Remote working became something we all enjoyed for a few years. CEOs were probably never entirely comfortable with their staff working out of sight, but with the pandemic, they had to endure it.
A recent survey confirms that as much as two-thirds of CEOs want their staff back in the office full-time. This action will be a big blow to staff working full time or most of the week from their home office.
Would it be a progressive or regressive move? We believe a hybrid work model achieves the best of both worlds for employers and employees.
Why A Hybrid Model Is Better
A hybrid work model, where employees split their time between working in the office and working remotely (such as from home), can offer a progressive work-life balance with several benefits to employers and employees.
While some employers argue productivity has dropped since remote working. Employees often report higher productivity when working remotely and due to fewer distractions and a more comfortable environment.
How do businesses measure productivity?
Businesses use various methods to gauge employee productivity, and the specific metrics can vary based on the nature of the work and industry. There is no one standard way to probably measure worker productivity. Intuition plays a role as much as the following metrics.
- Output Metrics: These include quantitative measures of the work produced, such as the number of units produced, lines of code written, reports generated, or tasks completed.
- Quality of Work: Businesses may assess the quality of employees’ work through error rates, customer satisfaction scores, or the number of defects in a product.
- Key Performance Indicators (KPIs): Companies often establish KPIs that align with their strategic goals. These could include sales targets, project completion deadlines, or customer acquisition goals.
- Time Tracking: Some businesses monitor employees’ time on specific tasks to understand how efficiently they are working.
- Feedback and Performance Reviews: Regular performance evaluations and feedback sessions provide insight into an employee’s strengths, weaknesses, and areas for improvement.
- Project Milestones: Meeting milestones and deadlines is a crucial measure of productivity for project-based work.
There is an App for that
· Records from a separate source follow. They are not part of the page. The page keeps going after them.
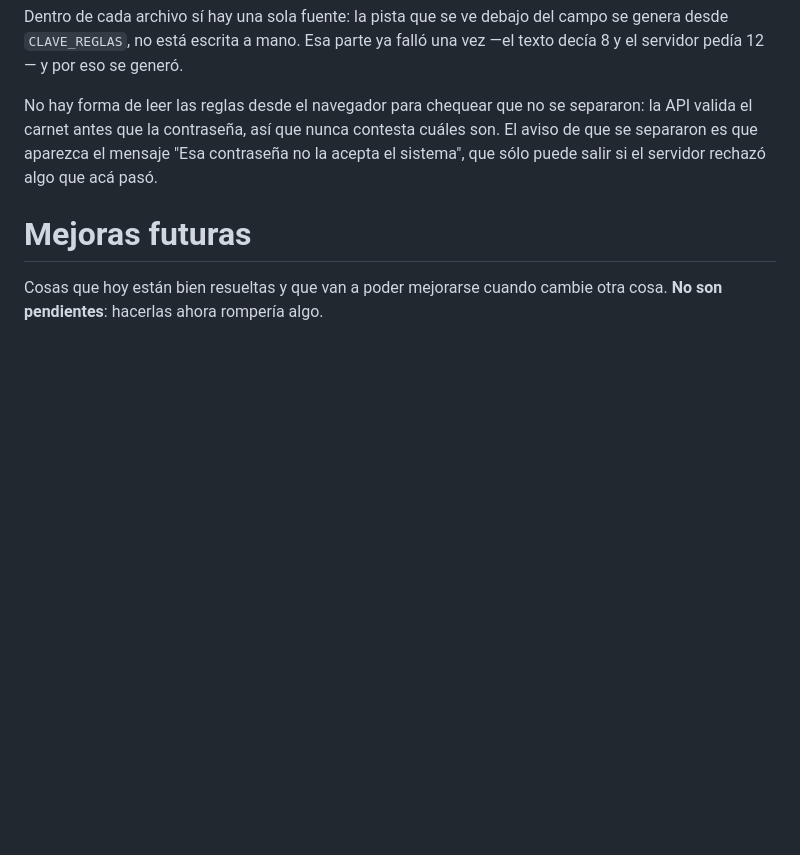
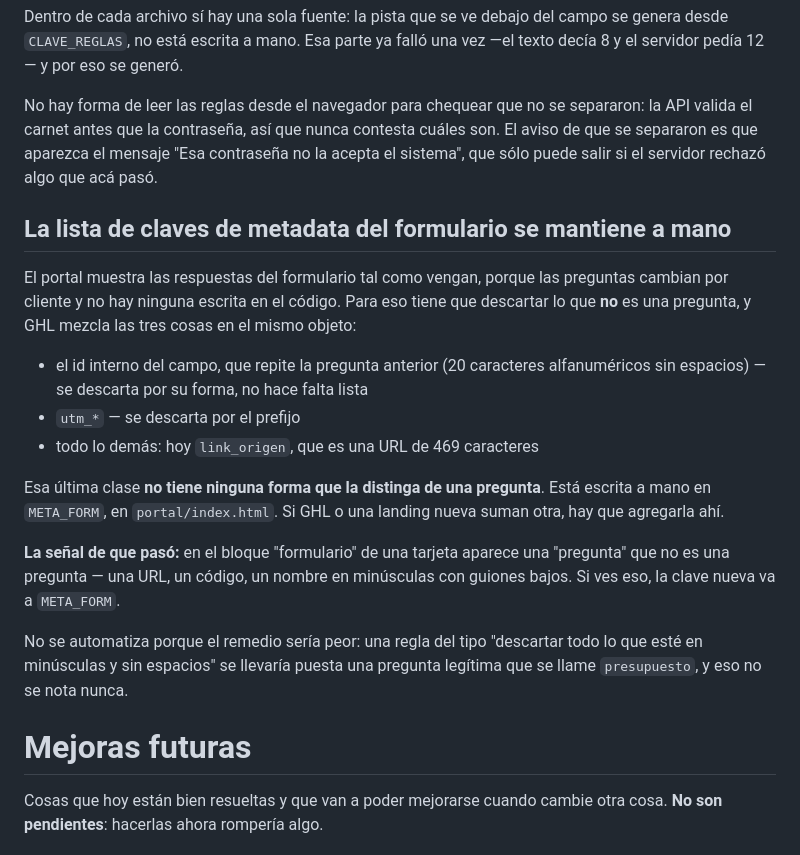
Before and after one commit to Angie-evolve/tracker, a Markdown page: LIMPIEZA.md, the part around the change. Drawn GitHub-style; blank space fills up the shorter version.

Commit message:
LIMPIEZA.md: la lista de metadata del formulario se mantiene a mano
El portal descarta tres clases de claves para mostrar solo preguntas: el
id interno de GHL (se reconoce por su forma), las `utm_*` (por el
prefijo), y una lista escrita a mano, `META_FORM`, que hoy tiene
`link_origen`.

Esa ultima clase no tiene ninguna forma que la distinga de una pregunta.
Si GHL o una landing nueva suman otra, hay que agregarla ahi.

Queda escrita LA SEÑAL de que paso: en el bloque "formulario" de una
tarjeta aparece una "pregunta" que no lo es — una URL, un codigo, un
nombre en minusculas con guiones bajos.

Y por que no se automatiza: una regla del tipo "descartar todo lo que
este en minusculas y sin espacios" se llevaria puesta una pregunta
legitima que se llame `presupuesto`, y eso no se nota nunca.

Co-Authored-By: Claude Opus 5 <noreply@anthropic.com>

```diff
--- a/LIMPIEZA.md
+++ b/LIMPIEZA.md
@@ -75,6 +75,30 @@ contesta cuáles son. El aviso de que se separaron es que aparezca el mensaje
 "Esa contraseña no la acepta el sistema", que sólo puede salir si el servidor
 rechazó algo que acá pasó.
 
+## La lista de claves de metadata del formulario se mantiene a mano
+
+El portal muestra las respuestas del formulario tal como vengan, porque las
+preguntas cambian por cliente y no hay ninguna escrita en el código. Para eso
+tiene que descartar lo que **no** es una pregunta, y GHL mezcla las tres cosas
+en el mismo objeto:
+
+- el id interno del campo, que repite la pregunta anterior (20 caracteres
+  alfanuméricos sin espacios) — se descarta por su forma, no hace falta lista
+- `utm_*` — se descarta por el prefijo
+- todo lo demás: hoy `link_origen`, que es una URL de 469 caracteres
+
+Esa última clase **no tiene ninguna forma que la distinga de una pregunta**.
+Está escrita a mano en `META_FORM`, en `portal/index.html`. Si GHL o una
+landing nueva suman otra, hay que agregarla ahí.
+
+**La señal de que pasó:** en el bloque "formulario" de una tarjeta aparece una
+"pregunta" que no es una pregunta — una URL, un código, un nombre en
+minúsculas con guiones bajos. Si ves eso, la clave nueva va a `META_FORM`.
+
+No se automatiza porque el remedio sería peor: una regla del tipo "descartar
+todo lo que esté en minúsculas y sin espacios" se llevaría puesta una pregunta
+legítima que se llame `presupuesto`, y eso no se nota nunca.
+
 # Mejoras futuras
 
 Cosas que hoy están bien resueltas y que van a poder mejorarse cuando cambie
```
Suppose businesses are using these ways to measure staff productivity. In that case, they will know there is software and apps to adequately capture the key data that confirms how productive staff are irrespective of their place of work.
Management does not need to have ‘eyes-on’ staff to know if they are being productive. Employers can leverage technology to facilitate collaboration and communication among remote and in-office teams, improving efficiency. Collaboration software includes:
- Video conferencing – think how Zoom has changed how organizations hold meetings
- Private and group messaging – Slack
- Project management software – SAP
- Workflow management tools – Monday.com
Remote working productivity challenges
However, we can not ignore the productivity challenges of remote working. Some employees may struggle with communication and collaboration in a remote environment, which can impact productivity, especially for tasks that require close coordination.
Home environments can be filled with distractions, potentially affecting focus and productivity. Additionally, workers may experience feelings of isolation, which is a mental health challenge and it’s likely to impact motivation, and productivity.
Plus, non-IT competent staff are also likely to experience technology-related issues, such as internet connectivity problems or inadequate home office setups, which can hinder productivity.
The good news is working from home can be restricted to a day or two a week with the hybrid work model.
2. Staff Attraction, Retention, Satisfaction
A hybrid work model can make your company more attractive to potential employees. Improving employee well-being by reducing commuting time and providing greater flexibility to manage personal and family needs can be the difference between accepting a role or not.
Furthermore, hybrid work contributes to higher employee retention rates as workers appreciate the flexibility and work-life balance.
Did you know there is less absenteeism with happy staff? Less sick days taken results in more hours worked.
A hybrid model can enable employers to tap into global talent pools without needing relocation, fostering a diverse and skilled workforce. This helps startups and small businesses benefit from hiring offshore workers on a remote working model.
3. Environmental Sustainability
One of the most significant environmental benefits of a hybrid work model is the reduction in commuting. With employees working remotely part of the time, there is less need for daily commutes, leading to lower carbon emissions from vehicles.
Operating large office buildings requires a considerable amount of energy for lighting, heating, cooling, and other facilities. A hybrid model, with fewer people in the office on any given day, can result in energy savings as fewer resources are needed to maintain the workspace.
Customers want to buy from greener businesses and as such they look for business sustainability.
Increasing vehicles on the road, and using more energy in the workplace is not sending the right message to the consumer. A hybrid model is a sustainability practice that can be communicated in marketing and sales campaigns.
While a hybrid model makes companies more agile and adaptable, responding to changing market conditions and employee preferences, many businesses just want their staff back in the office – full stop.
When weighing up which model is better, it’s evident there is no one-size-fits-all answer to full-time in the office versus the hybrid work model.
The ideal work model depends on the organisation’s specific circumstances, the nature of the work, and the employer and employees’ preferences.